There have been some blistering heatwaves this summer – in Europe, in the Middle East, and here in the United States. A new report by the Union of Concerned Scientists projects that within the next 20 years, millions of people in the United States could be exposed to dangerous “off-the-charts” heat index conditions of 127 degrees Fahrenheit or more. Within 60 years, over one-third of the population could be exposed to such conditions.
Extreme heat kills hundreds of people every year across the U.S. Our bodies’ natural cooling process is affected by humidity and the combined heat index measures the impact of high temperature and high humidity. When the combined heat index reaches 90 degrees, it is considered to be a “dangerous day”, when many groups of people are at serious risk.
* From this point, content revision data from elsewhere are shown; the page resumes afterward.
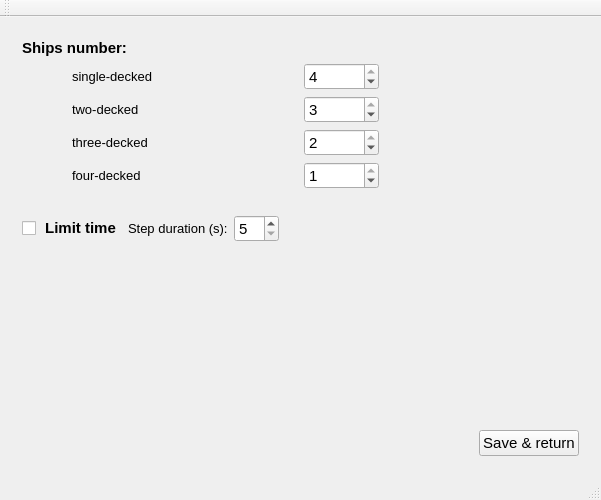
Old version of the form mainwindow.ui in the repository AndLvovSky/battleship-game.
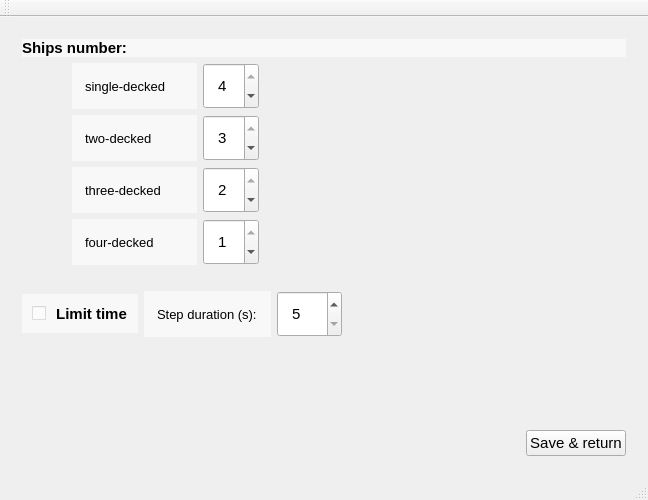
New version of the form. The open tabs and pages were chosen to show the change.

Commit message: Modified design, resolved problems with .gitignore

The edit to the form file:
```diff
--- a/mainwindow.ui
+++ b/mainwindow.ui
@@ -6,7 +6,7 @@
    <rect>
     <x>0</x>
     <y>0</y>
-    <width>600</width>
+    <width>648</width>
     <height>500</height>
    </rect>
   </property>
@@ -627,6 +627,9 @@
             <bold>true</bold>
            </font>
           </property>
+          <property name="styleSheet">
+           <string notr="true">background: rgba(255, 255, 255, 150)</string>
+          </property>
           <property name="text">
            <string>Ships number:</string>
           </property>
@@ -638,21 +641,45 @@
            <number>50</number>
           </property>
           <property name="rightMargin">
-           <number>200</number>
+           <number>0</number>
           </property>
           <item>
-           <layout class="QHBoxLayout" name="horizontalLayout_3" stretch="3,1">
+           <layout class="QHBoxLayout" name="horizontalLayout_3" stretch="3,1,0">
             <property name="sizeConstraint">
              <enum>QLayout::SetDefaultConstraint</enum>
             </property>
             <item>
              <widget class="QLabel" name="label_2">
+              <property name="enabled">
+               <bool>true</bool>
+              </property>
+              <property name="sizePolicy">
+               <sizepolicy hsizetype="Minimum" vsizetype="Preferred">
+                <horstretch>0</horstretch>
+                <verstretch>0</verstretch>
+               </sizepolicy>
+              </property>
+              <property name="maximumSize">
+               <size>
+                <width>125</width>
+                <height>16777215</height>
+               </size>
+              </property>
+              <property name="baseSize">
+               <size>
+                <width>0</width>
+                <height>0</height>
+               </size>
+              </property>
               <property name="font">
                <font>
                 <family>Arial</family>
                 <pointsize>10</pointsize>
                </font>
               </property>
+              <property name="styleSheet">
+               <string notr="true">background: rgba(255, 255, 255, 150); padding: 10px</string>
+              </property>
               <property name="text">
                <string>single-decked </string>
               </property>
@@ -660,11 +687,20 @@
             </item>
             <item>
              <widget class="QSpinBox" name="d1SpinBox">
+              <property name="sizePolicy">
+               <sizepolicy hsizetype="Fixed" vsizetype="Fixed">
+                <horstretch>0</horstretch>
+                <verstretch>0</verstretch>
+               </sizepolicy>
+              </property>
               <property name="font">
                <font>
                 <pointsize>11</pointsize>
                </font>
               </property>
+              <property name="styleSheet">
+               <string notr="true">padding: 10px</string>
+              </property>
               <property name="minimum">
                <number>1</number>
               </property>
@@ -676,21 +712,49 @@
               </property>
              </widget>
             </item>
+            <item>
+             <spacer name="horizontalSpacer_12">
+              <property name="orientation">
+               <enum>Qt::Horizontal</enum>
+              </property>
+              <property name="sizeHint" stdset="0">
+               <size>
+                <width>40</width>
+                <height>20</height>
+               </size>
+              </property>
+             </spacer>
+            </item>
            </layout>
           </item>
           <item>
-           <layout class="QHBoxLayout" name="horizontalLayout_4" stretch="3,1">
+           <layout class="QHBoxLayout" name="horizontalLayout_4" stretch="3,1,0">
             <property name="sizeConstraint">
              <enum>QLayout::SetDefaultConstraint</enum>
             </property>
             <item>
              <widget class="QLabel" name="label_3">
+              <property name="sizePolicy">
+               <sizepolicy hsizetype="Minimum" vsizetype="Preferred">
+                <horstretch>0</horstretch>
+                <verstretch>0</verstretch>
+               </sizepolicy>
+              </property>
+              <property name="maximumSize">
+               <size>
+                <width>125</width>
+                <height>16777215</height>
+               </size>
+              </property>
               <property name="font">
                <font>
                 <family>Arial</family>
                 <pointsize>10</pointsize>
                </font>
               </property>
+              <property name="styleSheet">
+               <string notr="true">background: rgba(255, 255, 255, 150); padding: 10px</string>
+              </property>
               <property name="text">
                <string>two-decked </string>
               </property>
@@ -698,11 +762,20 @@
             </item>
             <item>
              <widget class="QSpinBox" name="d2SpinBox">
+              <property name="sizePolicy">
+               <sizepolicy hsizetype="Fixed" vsizetype="Fixed">
+                <horstretch>0</horstretch>
+                <verstretch>0</verstretch>
+               </sizepolicy>
+              </property>
               <property name="font">
                <font>
                 <pointsize>11</pointsize>
                </font>
               </property>
+              <property name="styleSheet">
+               <string notr="true">padding: 10px</string>
+              </property>
               <property name="minimum">
                <number>0</number>
               </property>
@@ -714,21 +787,49 @@
               </property>
              </widget>
             </item>
+            <item>
+             <spacer name="horizontalSpacer_13">
+              <property name="orientation">
+               <enum>Qt::Horizontal</enum>
+              </property>
+              <property name="sizeHint" stdset="0">
+               <size>
+                <width>40</width>
+                <height>20</height>
+               </size>
+              </property>
+             </spacer>
+            </item>
            </layout>
           </item>
           <item>
-           <layout class="QHBoxLayout" name="horizontalLayout_5" stretch="3,1">
+           <layout class="QHBoxLayout" name="horizontalLayout_5" stretch="3,1,0">
             <property name="sizeConstraint">
              <enum>QLayout::SetDefaultConstraint</enum>
             </property>
             <item>
              <widget class="QLabel" name="label_4">
+              <property name="sizePolicy">
+               <sizepolicy hsizetype="Minimum" vsizetype="Preferred">
+                <horstretch>0</horstretch>
+                <verstretch>0</verstretch>
+               </sizepolicy>
+              </property>
+              <property name="maximumSize">
+               <size>
+                <width>125</width>
+                <height>16777215</height>
+               </size>
+              </property>
               <property name="font">
                <font>
                 <family>Arial</family>
                 <pointsize>10</pointsize>
                </font>
               </property>
+              <property name="styleSheet">
+               <string notr="true">background: rgba(255, 255, 255, 150); padding: 10px</string>
+              </property>
               <property name="text">
                <string>three-decked </string>
               </property>
@@ -736,11 +837,20 @@
             </item>
             <item>
              <widget class="QSpinBox" name="d3SpinBox">
+              <property name="sizePolicy">
+               <sizepolicy hsizetype="Fixed" vsizetype="Fixed">
+                <horstretch>0</horstretch>
+                <verstretch>0</verstretch>
+               </sizepolicy>
+              </property>
               <property name="font">
                <font>
                 <pointsize>11</pointsize>
                </font>
               </property>
+              <property name="styleSheet">
+               <string notr="true">padding: 10px</string>
+              </property>
               <property name="minimum">
                <number>0</number>
               </property>
@@ -752,21 +862,49 @@
               </property>
              </widget>
             </item>
+            <item>
+             <spacer name="horizontalSpacer_14">
+              <property name="orientation">
+               <enum>Qt::Horizontal</enum>
+              </property>
+              <property name="sizeHint" stdset="0">
+               <size>
+                <width>40</width>
+                <height>20</height>
+               </size>
+              </property>
+             </spacer>
+            </item>
            </layout>
           </item>
           <item>
-           <layout class="QHBoxLayout" name="horizontalLayout_6" stretch="3,1">
+           <layout class="QHBoxLayout" name="horizontalLayout_6" stretch="3,1,0">
             <property name="sizeConstraint">
              <enum>QLayout::SetDefaultConstraint</enum>
             </property>
             <item>
              <widget class="QLabel" name="label_5">
+              <property name="sizePolicy">
+               <sizepolicy hsizetype="Minimum" vsizetype="Preferred">
+                <horstretch>0</horstretch>
+                <verstretch>0</verstretch>
+               </sizepolicy>
+              </property>
+              <property name="maximumSize">
+               <size>
+                <width>125</width>
+                <height>16777215</height>
+               </size>
+              </property>
               <property name="font">
                <font>
                 <family>Arial</family>
                 <pointsize>10</pointsize>
                </font>
               </property>
+              <property name="styleSheet">
+               <string notr="true">background: rgba(255, 255, 255, 150); padding: 10px</string>
+              </property>
               <property name="text">
                <string>four-decked </string>
               </property>
@@ -774,11 +912,20 @@
             </item>
             <item>
              <widget class="QSpinBox" name="d4SpinBox">
+              <property name="sizePolicy">
+               <sizepolicy hsizetype="Fixed" vsizetype="Fixed">
+                <horstretch>0</horstretch>
+                <verstretch>0</verstretch>
+               </sizepolicy>
+              </property>
               <property name="font">
                <font>
                 <pointsize>11</pointsize>
                </font>
               </property>
+              <property name="styleSheet">
+               <string notr="true">padding: 10px</string>
+              </property>
               <property name="maximum">
                <number>1</number>
               </property>
@@ -787,6 +934,19 @@
               </property>
              </widget>
             </item>
+            <item>
+             <spacer name="horizontalSpacer_15">
+              <property name="orientation">
+               <enum>Qt::Horizontal</enum>
+              </property>
+              <property name="sizeHint" stdset="0">
+               <size>
+                <width>40</width>
+                <height>20</height>
+               </size>
+              </property>
+             </spacer>
+            </item>
            </layout>
           </item>
          </layout>
@@ -808,12 +968,23 @@
          </spacer>
         </item>
         <item>
-         <layout class="QHBoxLayout" name="horizontalLayout_7" stretch="2,2,1">
+         <layout class="QHBoxLayout" name="horizontalLayout_7" stretch="0">
+          <property name="sizeConstraint">
+           <enum>QLayout::SetDefaultConstraint</enum>
+          </property>
           <property name="rightMargin">
-           <number>300</number>
+           <number>0</number>
           </property>
+          <item>
+           <layout class="QHBoxLayout" name="horizontalLayout_14">
           <item>
            <widget class="QCheckBox" name="limitCheckBox">
+              <property name="sizePolicy">
+               <sizepolicy hsizetype="Maximum" vsizetype="Fixed">
+                <horstretch>0</horstretch>
+                <verstretch>0</verstretch>
+               </sizepolicy>
+              </property>
             <property name="font">
              <font>
               <family>Arial</family>
@@ -822,6 +993,9 @@
               <bold>true</bold>
              </font>
             </property>
+              <property name="styleSheet">
+               <string notr="true">background: rgba(255, 255, 255, 150); padding: 10px</string>
+              </property>
             <property name="text">
              <string> Limit time</string>
             </property>
@@ -829,6 +1003,12 @@
           </item>
           <item>
            <widget class="QLabel" name="label_6">
+              <property name="sizePolicy">
+               <sizepolicy hsizetype="Maximum" vsizetype="Preferred">
+                <horstretch>0</horstretch>
+                <verstretch>0</verstretch>
+               </sizepolicy>
+              </property>
             <property name="font">
              <font>
               <family>Arial</family>
@@ -837,6 +1017,9 @@
               <bold>false</bold>
              </font>
             </property>
+              <property name="styleSheet">
+               <string notr="true">background: rgba(255, 255, 255, 150); padding: 10px</string>
+              </property>
             <property name="text">
              <string>Step duration (s):</string>
             </property>
@@ -844,11 +1027,20 @@
           </item>
           <item>
            <widget class="QSpinBox" name="durationSpinBox">
+              <property name="sizePolicy">
+               <sizepolicy hsizetype="Fixed" vsizetype="Fixed">
+                <horstretch>0</horstretch>
+                <verstretch>0</verstretch>
+               </sizepolicy>
+              </property>
             <property name="font">
              <font>
               <pointsize>11</pointsize>
              </font>
             </property>
+              <property name="styleSheet">
+               <string notr="true">padding: 10px</string>
+              </property>
             <property name="minimum">
              <number>5</number>
             </property>
@@ -860,6 +1052,21 @@
             </property>
            </widget>
           </item>
+            <item>
+             <spacer name="horizontalSpacer_16">
+              <property name="orientation">
+               <enum>Qt::Horizontal</enum>
+              </property>
+              <property name="sizeHint" stdset="0">
+               <size>
+                <width>40</width>
+                <height>20</height>
+               </size>
+              </property>
+             </spacer>
+            </item>
+           </layout>
+          </item>
          </layout>
         </item>
         <item>
```
Left out of the diff: 59 changed lines with no effect on the pictures. Lines whose indentation alone changed are shown as unchanged. The commit also changes 5 other files.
Because of the warming climate, the number of dangerous days has been increasing in many parts of the country. Unless there is success in limiting the effects of climate change, by 2050, even relatively temperate cities like Detroit, Minneapolis, New York, and Chicago will have 50 or more dangerous days a year. Places like Dallas, Houston, Phoenix and Miami will experience dangerous days for half of the year.
The National Weather Service’s heat index goes up to 127 degrees Fahrenheit. But in as soon as 20 years, the Southeast, Southern Great Plains, and Midwest will begin to experience days that are so hot that they are “off the charts.”
These extreme conditions could still be avoided with steep, rapid carbon emission reductions. But however successful we are going forward, the US will still be significantly warmer than today with 85 urban areas exposed to 30 or more days with a heat index above 105 degrees, compared with just three urban areas historically.
‘Off-the-charts’ heat to affect millions in U.S. in coming decades
Photo, posted August 8, 2008, courtesy of Flickr.
Earth Wise is a production of WAMC Northeast Public Radio.